The trainer of the winner of "The Biggest Loser" is responding to critics who said Minnesota native Rachel Frederickson lost too much weight on the NBC reality show.
"Last night's Biggest Loser Finale has sparked a huge reaction and I do not want the day to end without addressing it," Dolvett Quince wrote in a Facebook message posted Wednesday night. "Biggest Loser is a journey which has its ups and downs. Please try not to look at one slice of Rachel's journey and come to broad conclusions. Rachel's health is and always has been my main concern and her journey to good health has not yet ended!"
The 5-foot-4 Frederickson, 24, had dropped 155 pounds to win the show's $250,000 top prize. Viewers had gotten to know Frederickson, who now lives in Los Angeles, as a former Stillwater, Minnesota, swim team champion who had steadily gained weight and tipped the scales at 260 pounds at the beginning of the show.
Frederickson herself has thus far sidestepped questions about what she thinks of the criticism, E!online reported.
Asked Wednesday if she'd read reports that she looked "too skinny," Frederickson said, "You know, I think I have been on this seven-and-a-half month journey on The Biggest Loser and I went to The Biggest Loser to find that confident girl again.

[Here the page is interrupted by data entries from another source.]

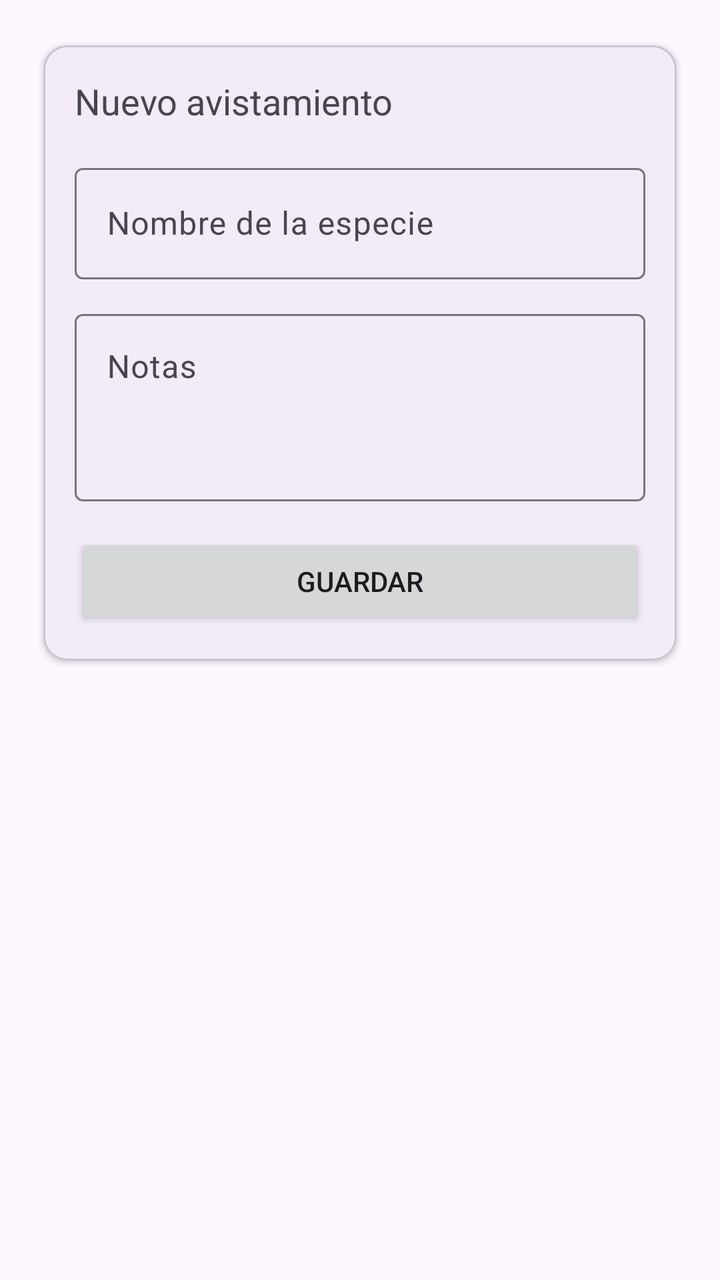
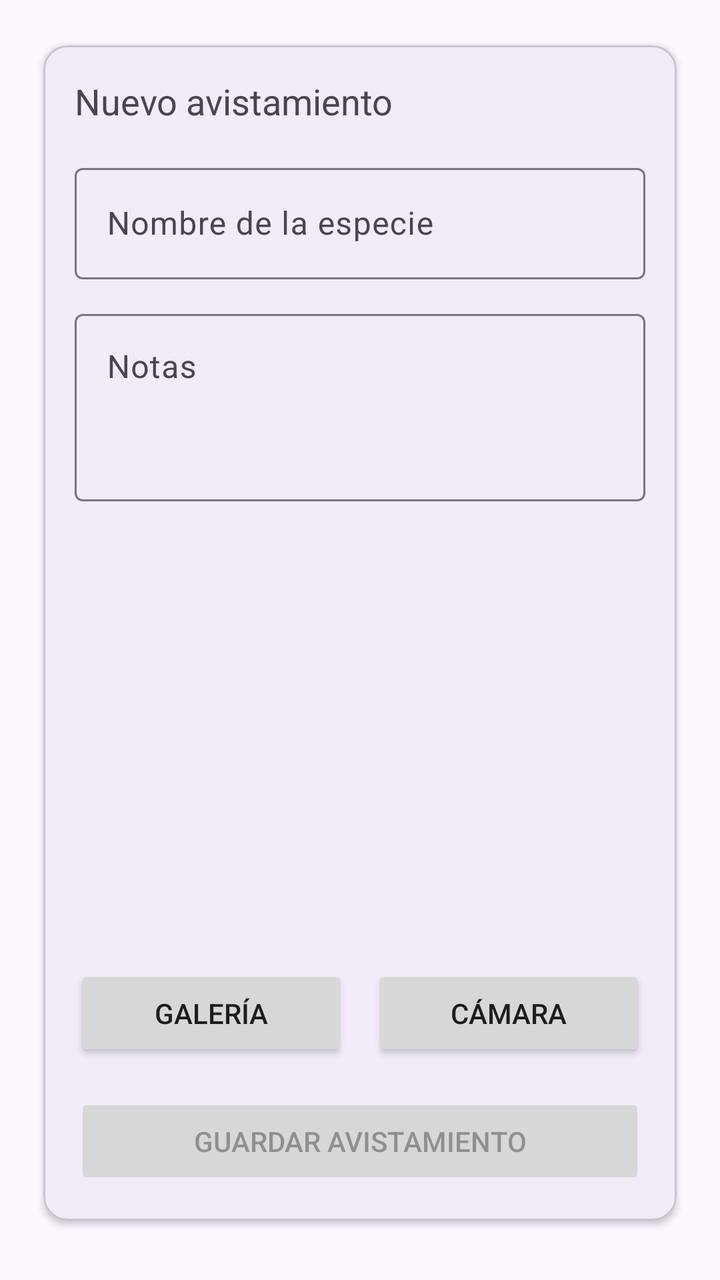

Before-and-after screenshots of an Android layout around one commit, followed by the original layout XML and the change that was made.
<!-- AndroidManifest.xml: application theme Theme.BioDex -->
<!-- res/layout/fragment_create_sighting.xml -->
<?xml version="1.0" encoding="utf-8"?>
<androidx.core.widget.NestedScrollView
    xmlns:android="http://schemas.android.com/apk/res/android"
    xmlns:app="http://schemas.android.com/apk/res-auto"
    android:layout_width="match_parent"
    android:layout_height="match_parent"
    android:fillViewport="true">

    <LinearLayout
        android:layout_width="match_parent"
        android:layout_height="wrap_content"
        android:orientation="vertical"
        android:padding="16dp">

        <com.google.android.material.card.MaterialCardView
            android:layout_width="match_parent"
            android:layout_height="wrap_content"
            app:cardUseCompatPadding="true"
            app:cardElevation="2dp">

            <LinearLayout
                android:layout_width="match_parent"
                android:layout_height="wrap_content"
                android:orientation="vertical"
                android:padding="16dp">

                <TextView
                    android:layout_width="wrap_content"
                    android:layout_height="wrap_content"
                    android:text="Nuevo avistamiento"
                    android:textSize="18sp" />

                <com.google.android.material.textfield.TextInputLayout
                    android:layout_width="match_parent"
                    android:layout_height="wrap_content"
                    android:hint="Nombre de la especie"
                    android:layout_marginTop="16dp">

                    <com.google.android.material.textfield.TextInputEditText
                        android:id="@+id/etSpeciesName"
                        android:layout_width="match_parent"
                        android:layout_height="wrap_content" />
                </com.google.android.material.textfield.TextInputLayout>

                <com.google.android.material.textfield.TextInputLayout
                    android:layout_width="match_parent"
                    android:layout_height="wrap_content"
                    android:hint="Notas"
                    android:layout_marginTop="12dp">

                    <com.google.android.material.textfield.TextInputEditText
                        android:id="@+id/etNotes"
                        android:layout_width="match_parent"
                        android:layout_height="wrap_content"
                        android:minLines="3"
                        android:gravity="top"
                        android:inputType="textMultiLine" />
                </com.google.android.material.textfield.TextInputLayout>

                <Button
                    android:id="@+id/btnSave"
                    android:layout_width="match_parent"
                    android:layout_height="wrap_content"
                    android:text="Guardar"
                    android:layout_marginTop="16dp"/>

                <TextView
                    android:id="@+id/tvError"
                    android:layout_width="match_parent"
                    android:layout_height="wrap_content"
                    android:layout_marginTop="8dp"
                    android:text=""
                    android:visibility="gone" />
            </LinearLayout>

        </com.google.android.material.card.MaterialCardView>

    </LinearLayout>
</androidx.core.widget.NestedScrollView>
<!-- resources referenced by this layout -->
<resources>
  <style name="Theme.BioDex" parent="Base.Theme.BioDex" />
  <style name="Base.Theme.BioDex" parent="Theme.Material3.DayNight.NoActionBar">
          
          
      </style>
</resources>

<!-- the commit's change to res/layout/fragment_create_sighting.xml (unified diff, before → after) -->
@@ -57,12 +57,57 @@
                         android:inputType="textMultiLine" />
                 </com.google.android.material.textfield.TextInputLayout>
 
-                <Button
-                    android:id="@+id/btnSave"
+                <FrameLayout
+                    android:layout_width="match_parent"
+                    android:layout_height="220dp">
+
+                    <ImageView
+                        android:id="@+id/imgPhoto"
+                        android:layout_width="match_parent"
+                        android:layout_height="match_parent"
+                        android:scaleType="centerCrop" />
+
+                    <com.google.android.material.floatingactionbutton.FloatingActionButton
+                        android:id="@+id/btnDeletePhoto"
+                        android:layout_width="wrap_content"
+                        android:layout_height="wrap_content"
+                        android:layout_gravity="top|end"
+                        android:layout_margin="12dp"
+                        android:contentDescription="Eliminar foto"
+                        android:visibility="gone" />
+                </FrameLayout>
+
+                
+                <LinearLayout
                     android:layout_width="match_parent"
                     android:layout_height="wrap_content"
-                    android:text="Guardar"
-                    android:layout_marginTop="16dp"/>
+                    android:layout_marginTop="12dp"
+                    android:orientation="horizontal">
+
+                    <Button
+                        android:id="@+id/btnPickFromGallery"
+                        android:layout_width="0dp"
+                        android:layout_height="wrap_content"
+                        android:layout_weight="1"
+                        android:text="Galería" />
+
+                    <Button
+                        android:id="@+id/btnTakePhoto"
+                        android:layout_width="0dp"
+                        android:layout_height="wrap_content"
+                        android:layout_marginStart="12dp"
+                        android:layout_weight="1"
+                        android:text="Cámara" />
+                </LinearLayout>
+
+                
+                <Button
+                    android:id="@+id/btnSubmitSighting"
+                    android:layout_width="match_parent"
+                    android:layout_height="wrap_content"
+                    android:layout_marginTop="16dp"
+                    android:text="Guardar avistamiento"
+                    android:enabled="false" />
 
                 <TextView
                     android:id="@+id/tvError"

I was that national-level athlete and I lost her and I missed her and, little by little, competition by competition, I saw her come out and I loved being in that triathlon and win that to be in the finale."
Frederickson also said, "Oh gosh, I just see a strong, confident woman, and I feel great. I’ve never felt this great, and it’s very exciting!"
Another trainer on the show, Jillian Michaels, issued a statement, also declining to comment on Frederickson's weight loss. "[Trainer] Bob [Harper] and I want to take a moment to congratulate all of the BL contestants on their hard work. We're not comfortable commenting on Rachel's journey because we weren't her trainers and weren't given an opportunity to work with her at any point."
Buzzfeed questions why NBC's "Today" show did not address the controversy when it interviewed Frederickson the day after the finale.
NBC and producer Shine America said in a statement: "We support Rachel and all of the Biggest Loser contestants who have shared their journeys over the past 15 seasons. We remain committed to helping contestants achieve healthy weight loss and live healthier lifestyles, and to inspiring viewers to do the same."
Chris Powell, a host and trainer on rival ABC program "Extreme Weight Loss," told ABC News that Frederickson did what she set out to do. "To lose as much as you can in as short a time as you can ... she's playing a game. You need to keep that in mind."
What do experts think of the weight loss?
Several said viewers should cut Frederickson a break and give her time to find her groove in maintaining a healthy weight, USA Today reported. Experts said that it can be unhealthy to lose 60 percent of your body weight so quickly – but viewers are being too quick to judge her.
Criticism of Frederickson's weight loss is not helpful, and a more constructive message that focuses on body image and healthy living would be more constructive, Jillian Lampert, senior director of the Emily Program, an eating disorder treatment program based in St. Paul, told the Associated Press.
"As a society we often criticize people for being at higher weights — that's part of why we have the TV show 'The Biggest Loser' — and then we feel free to criticize lower weight," Lampert told the AP.